▶ [AIM OF THE TASK]
In the listing below, count the lines containing the string "https". Reply with that number only.

▶ [RECORDS FOR THIS EXERCISE]
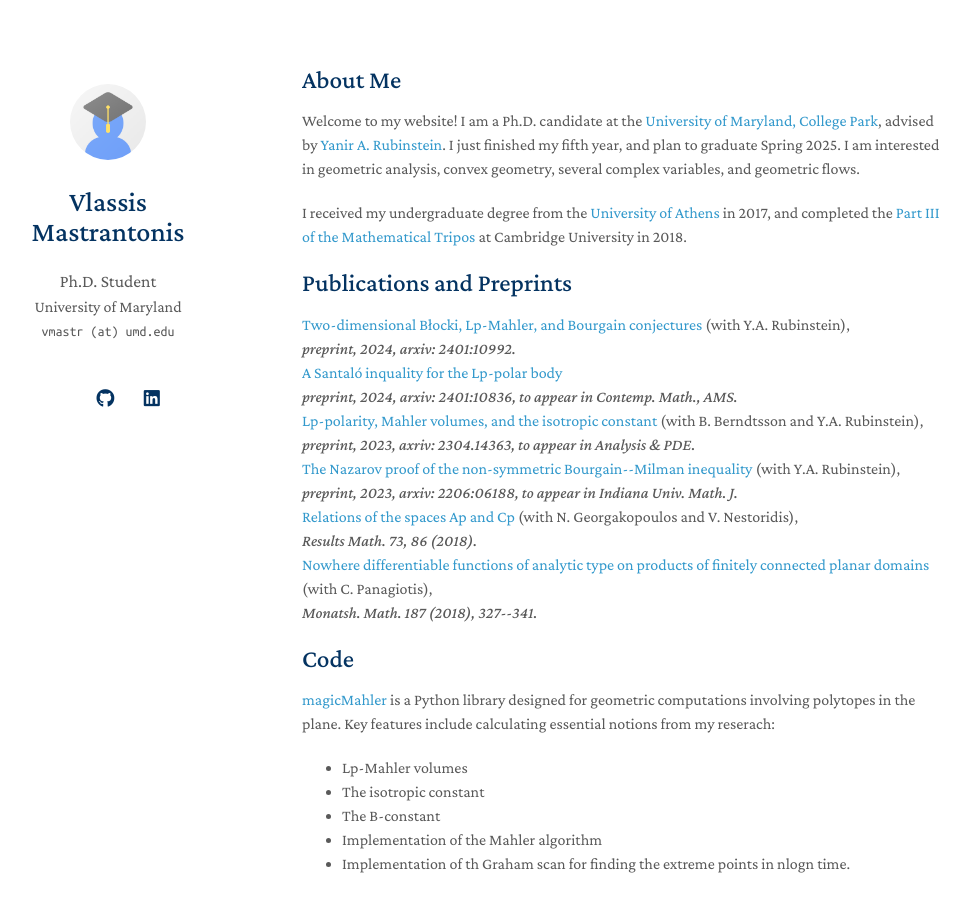
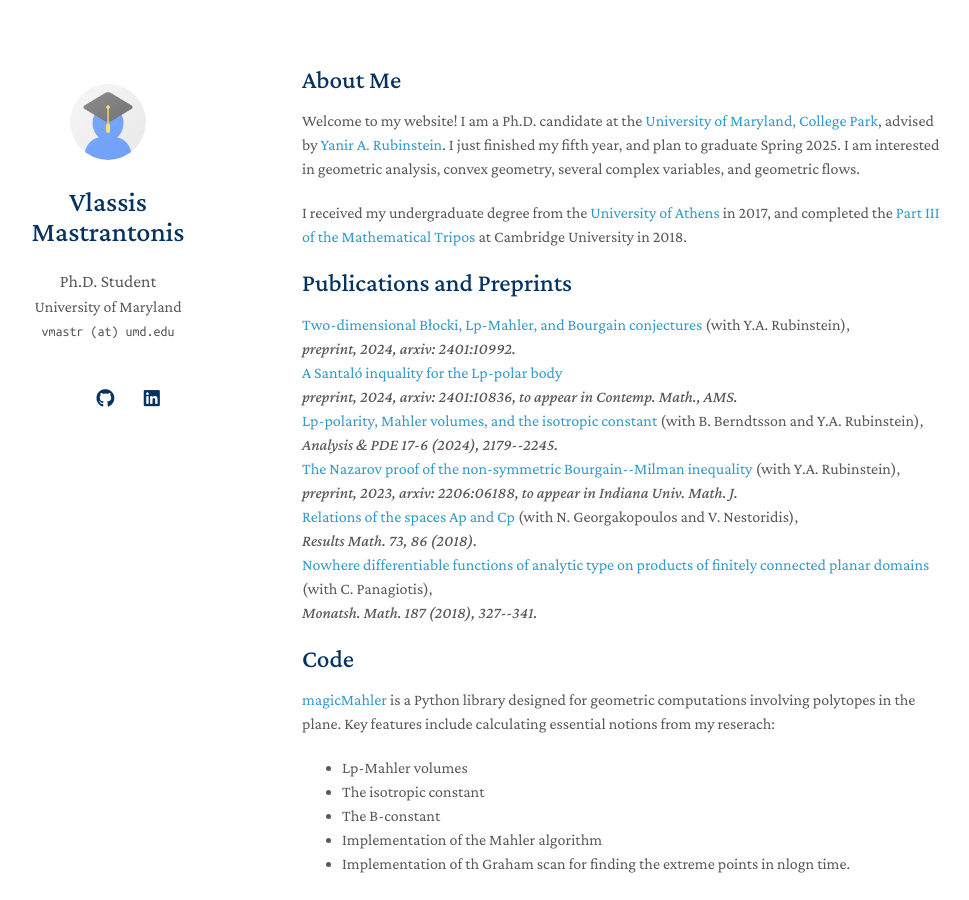
Before and after one commit to vmastr/vmastr.github.io, a Jekyll site: the page built from index.md, in a window 1280 px wide and 900 px high. Shown: the whole window, without its empty margins (168-1137 px from the left). Built offline with Jekyll 4.4.1, drawn with Linux system fonts in a browser that asks for light colours; nearby versions of some CDN libraries; a style sheet for code colours, icons or effects is not loaded; our own code applies the rules of GitHub Pages for plain Markdown files.

Commit message:
Analysis & PDE

```diff
--- a/_data/publications.yml
+++ b/_data/publications.yml
@@ -26,8 +26,8 @@ main:
   - title: Lp-polarity, Mahler volumes, and the isotropic constant
     authors: (with B. Berndtsson and Y.A. Rubinstein),
     # conference_short: MICCAI
-    conference: "preprint, 2023, axriv: 2304.14363, to appear in Analysis & PDE."
-    pdf: https://arxiv.org/abs/2304.14363
+    conference: Analysis & PDE 17-6 (2024), 2179--2245.
+    pdf: https://msp.org/apde/2024/17-6/p11.xhtml
     # code: https://github.com/MrGiovanni/ContinualLearning
     # bibtex: https://bib.yliu.me/MICCAI23.txt
     # image: ./assets/img/teaser_example_2.png
```
Also changed, not shown: 1 other file.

▶ [ANSWER SPACE]
4